Lady Gaga, Eric Clapton, Grace Jones and beloved Canadian rockers the Tragically Hip all feature in documentaries making their debuts at this year’s fest, whilst being dead for a number of years will deter neither Michael Jackson nor Sammy Davis, Jr., from making beyond-the-grave appearances on the big screen over the next few days. Eminem has a producer credit on a TIFF film (Bodied), as does Drake, who also appears on-screen in his project The Carter Effect, though neither are thought to be coming to town.
Here’s a quick rundown on some of the musicians set to rub shoulders, both literally and figuratively, with Angelina Jolie, George Clooney, Kate Winslet, Idris Elba and the many other Hollywood types in town to strut the red carpet and titillate the paparazzi until Sept. 17.
The iconic guitar-slinger is the subject of a star-studded documentary entitled Eric Clapton: Life in 12 Bars helmed by Rush director Lili Fini Zanuck that promises an in-depth look at his tumultuous five-decade career and occasionally tragic life through up-close-and-personal interviews with Clapton, his family and friends, and peers both living and dead such as Steve Winwood, George Harrison, Jimi Hendrix and B.B. King. Clapton will face the public at a news conference on Sept. 11 that will be live-streamed for the curious on the TIFF website.
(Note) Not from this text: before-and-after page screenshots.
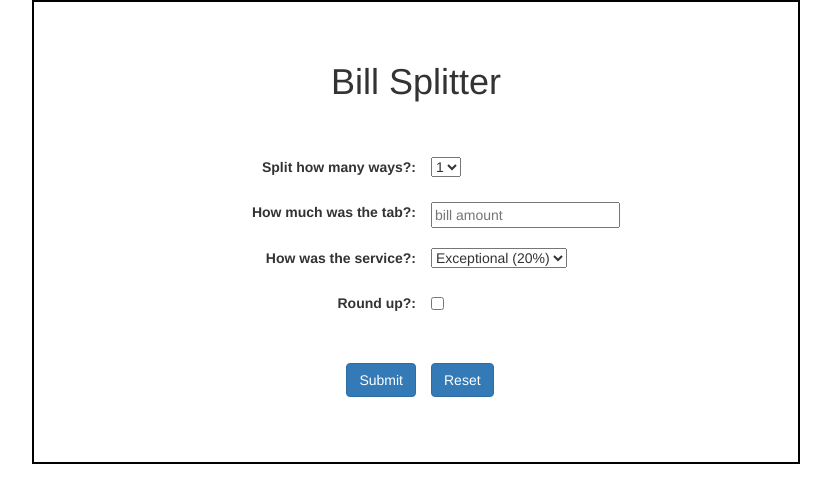
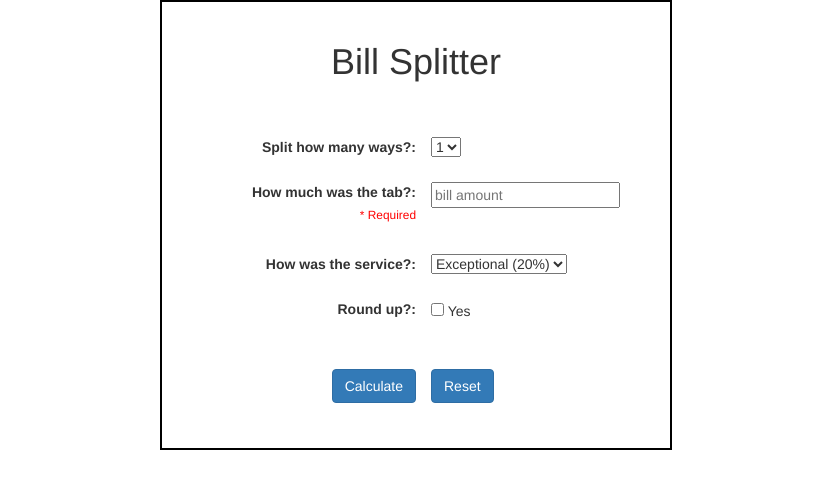
Before and after one commit to edlover/HES-CSCIE-15-Dynamic-Web-Applications-a2, a PHP site: page / in a window 1280 px wide. Shown: the top 503 px of the page, without its empty margins (224-1055 px from the left). Run offline with PHP 8.4, Linux system fonts and the light colour scheme.

Commit message:
Worked on calculations and formatting

```diff
--- a/calculateBill.php
+++ b/calculateBill.php
@@ -1,6 +1,8 @@
 <?php
 
+require('tools.php');
 
+$roundChecked = (isset($_GET['roundUp'])) ? true : false;
 
 if((isset($_GET['billAmount'])) && (isset($_GET['serviceScore']))
     && (isset($_GET['splitNumTimes']))) {
@@ -8,7 +10,6 @@ if((isset($_GET['billAmount'])) && (isset($_GET['serviceScore']))
     # get information from the form and put into variables
     $billAmount = $_GET['billAmount'];
     $splitBy = $_GET['splitNumTimes'];
-    $roundChecked = (isset($_GET['roundUp'])) ? true : false;
     $serviceScore = $_GET['serviceScore'];
 
     switch ($serviceScore) {
--- a/css/style.css
+++ b/css/style.css
@@ -1,7 +1,7 @@
 body {
     margin-top: 0;
-    margin-left: 20%;
-    margin-right: 20%;
+    margin-left: 30%;
+    margin-right: 30%;
     padding-left: 25px;
     padding-right: 25px;
     padding-bottom: 25px;
@@ -14,6 +14,7 @@ body {
 
 h1 {
     text-align: center;
+    margin-top: 0px;
     margin-bottom: 35px;
 }
 
@@ -25,3 +26,38 @@ h1 {
     text-align: right;
     padding-right: 0;
 }
+
+.subScript {
+    font-size: 85%;
+    color: red;
+}
+
+#output {
+    text-align: center;
+    border: 1px solid lightgreen;
+    background: #D4FCA9;
+    padding: 5px 5px 0px 5px;
+    margin-right: 10%;
+    margin-left: 10%;
+}
+
+@media screen and (max-width: 1200px) {
+
+    body {
+        margin-left: 15%;
+        margin-right: 15%;
+    }
+}
+
+@media screen and (max-width: 776px) {
+
+    body {
+        margin-left: 5%;
+        margin-right: 5%;
+    }
+
+    #output {
+        margin-right: 2%;
+        margin-left: 2%;
+    }
+}
--- a/index.php
+++ b/index.php
@@ -5,22 +5,22 @@
 <head>
     <meta charset="UTF-8" />
     <title>Tip Splitter</title>
-    <link rel="stylesheet" href="css/bootstrap.min.css" type="text/css" />
+    <link rel="stylesheet" href="https://maxcdn.bootstrapcdn.com/bootstrap/3.3.7/css/bootstrap.min.css" integrity="sha384-BVYiiSIFeK1dGmJRAkycuHAHRg32OmUcww7on3RYdg4Va+PmSTsz/K68vbdEjh4u" crossorigin="anonymous">
     <link rel="stylesheet" href="css/style.css" type="text/css" />
 </head>
 <body>
     <div class="container-fluid">
         <div class="row">
-            <div class="col-md-12">
+            <div class="col-sm-12">
                 <h1>Bill Splitter</h1>
             </div>
         </div>
         <form method="GET">
             <div class="row">
-                <div class="col-md-6 rightJustify">
+                <div class="col-xs-6 rightJustify">
                     <label for="splitNumTimes">Split how many ways?:</label>
                 </div>
-                <div class="col-md-6">
+                <div class="col-xs-6">
                     <select name="splitNumTimes" id="splitNumTimes">
                         <?php if(!isset($splitBy)) $splitBy = "1" ?>
                         <option value="1" <?php if($splitBy == "1") echo "selected" ?>>1</option>
@@ -32,18 +32,19 @@
                 </div>
             </div>
             <div class="row">
-                <div class="col-md-6 rightJustify">
+                <div class="col-xs-6 rightJustify">
                     <label for="billAmount">How much was the tab?:</label>
+                    <p class="subScript">* Required</p>
                 </div>
-                <div class="col-md-6">
-                    <input type="text" name="billAmount" id="billAmount" placeholder="bill amount" value="<?php if(isset($billAmount)) echo $billAmount ?>">
+                <div class="col-xs-6">
+                    <input type="text" name="billAmount" id="billAmount" placeholder="bill amount" value="<?php if(isset($billAmount)) echo sanitize($billAmount) ?>">
                 </div>
             </div>
             <div class="row">
-                <div class="col-md-6 rightJustify">
+                <div class="col-xs-6 rightJustify">
                     <label for="serviceScore">How was the service?:</label>
                 </div>
-                <div class="col-md-6">
+                <div class="col-xs-6">
                     <select name="serviceScore" id="serviceScore">
                         <?php if(!isset($serviceScore)) $serviceScore = "Exceptional" ?>
                         <option value="Exceptional" <?php if($serviceScore == "Exceptional") echo "selected" ?>>Exceptional (20%)</option>
@@ -54,37 +55,36 @@
                 </div>
             </div>
             <div class="row">
-                <div class="col-md-6 rightJustify">
+                <div class="col-xs-6 rightJustify">
                     <label for="roundUp">Round up?:</label>
                 </div>
-                <div class="col-md-6">
-                    <input type="checkbox" name="roundUp" id="roundUp" <?php if(isset($roundChecked) == true) echo 'CHECKED' ?>>
+                <div class="col-xs-6">
+                    <input type="checkbox" name="roundUp" id="roundUp" <?php if($roundChecked) echo 'CHECKED' ?>>
+                      Yes
                 </div>
             </div>
             <div class="row">
-                <div class="col-md-6 rightJustify">
-                    <input type="submit" class="btn btn-primary bt-small">
+                <div class="col-xs-6 rightJustify">
+                    <input type="submit" value="Calculate" class="btn btn-primary bt-small">
                 </div>
-                <div class="col-md-6">
+                <div class="col-xs-6">
                     <input type="reset" class="btn btn-primary bt-small">
                 </div>
             </div>
         </form>
-        <div class="row">
-            <div id="output">
+        <div id="<?php if(isset($billTotal)) echo 'output' ?>">
             <?php if(isset($billTotal)): ?>
-                    <p>Total (with tip): $<?=$billTotal?></p>
+                <div>Total (with tip): $<?=$billTotal?></div>
             <?php endif; ?>
             <?php if(isset($eachPays)): ?>
-                    <p>Each person pays: $<?=$eachPays?></p>
+                <div>Each person pays: $<?=$eachPays?></div>
             <?php endif; ?>
             <?php if(isset($eachPaysRounded)): ?>
-                    <p>Each person pays (rounded up): $<?=$eachPaysRounded?></p>
+                <div>Each person pays (rounded up): $<?=$eachPaysRounded?></div>
             <?php endif; ?>
             <?php if(isset($billTotalRounded)): ?>
-                    <p>With rounding for each payer, the grand total to leave is: $<?=$billTotalRounded?></p>
+                <div>With rounding, the total to leave is: $<?=$billTotalRounded?></div>
             <?php endif; ?>
-            </div>
         </div>
     </div>
 </body>
--- /dev/null
+++ b/tools.php
@@ -0,0 +1,37 @@
+<?php
+
+/**
+*
+*/
+function dump($mixed = null) {
+    echo '<pre>';
+    var_dump($mixed);
+    echo '</pre>';
+}
+
+
+/**
+*
+*/
+function sanitize($mixed = null) {
+
+    if(!is_array($mixed)) {
+        return convertHtmlEntities($mixed);
+    }
+
+    function array_map_recursive($callback, $array) {
+        $func = function ($item) use (&$func, &$callback) {
+            return is_array($item) ? array_map($func, $item) : call_user_func($callback, $item);
+        };
+
+        return array_map($func, $array);
+    }
+
+    return array_map_recursive('convertHtmlEntities', $mixed);
+
+}
+
+
+function convertHtmlEntities($mixed) {
+    return htmlentities($mixed, ENT_QUOTES, "UTF-8");
+}
```
Lines whose indentation alone changed are shown as unchanged.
No word yet, however, on whether Slowhand will deign to furnish us with a few hot licks while making the promotional rounds in Toronto.
- Screens Sept. 10 at 6:15 p.m. at the TIFF Bell Lightbox; Sept. 11 at 3:30 p.m. at the Scotiabank Theatre and Sept. 16 at 5:45 p.m. at the Scotiabank
The Tragically Hip
Taking their first collaborative crack at a rock-’n’-roll concert picture, co-directors Jennifer Baichwal and Nicholas de Pencier — the duo behind the acclaimed documentaries Manufactured Landscapes and Watermark — got on the bus, in the dressing room and up onstage with the treasured Kingston quintet for the duration of last summer’s Man Machine Poem tour to make Long Time Running, a chronicle of what most assume will be the Tragically Hip’s final trip across Canada, given frontman Gord Downie’s diagnosis with terminal brain cancer two springs ago.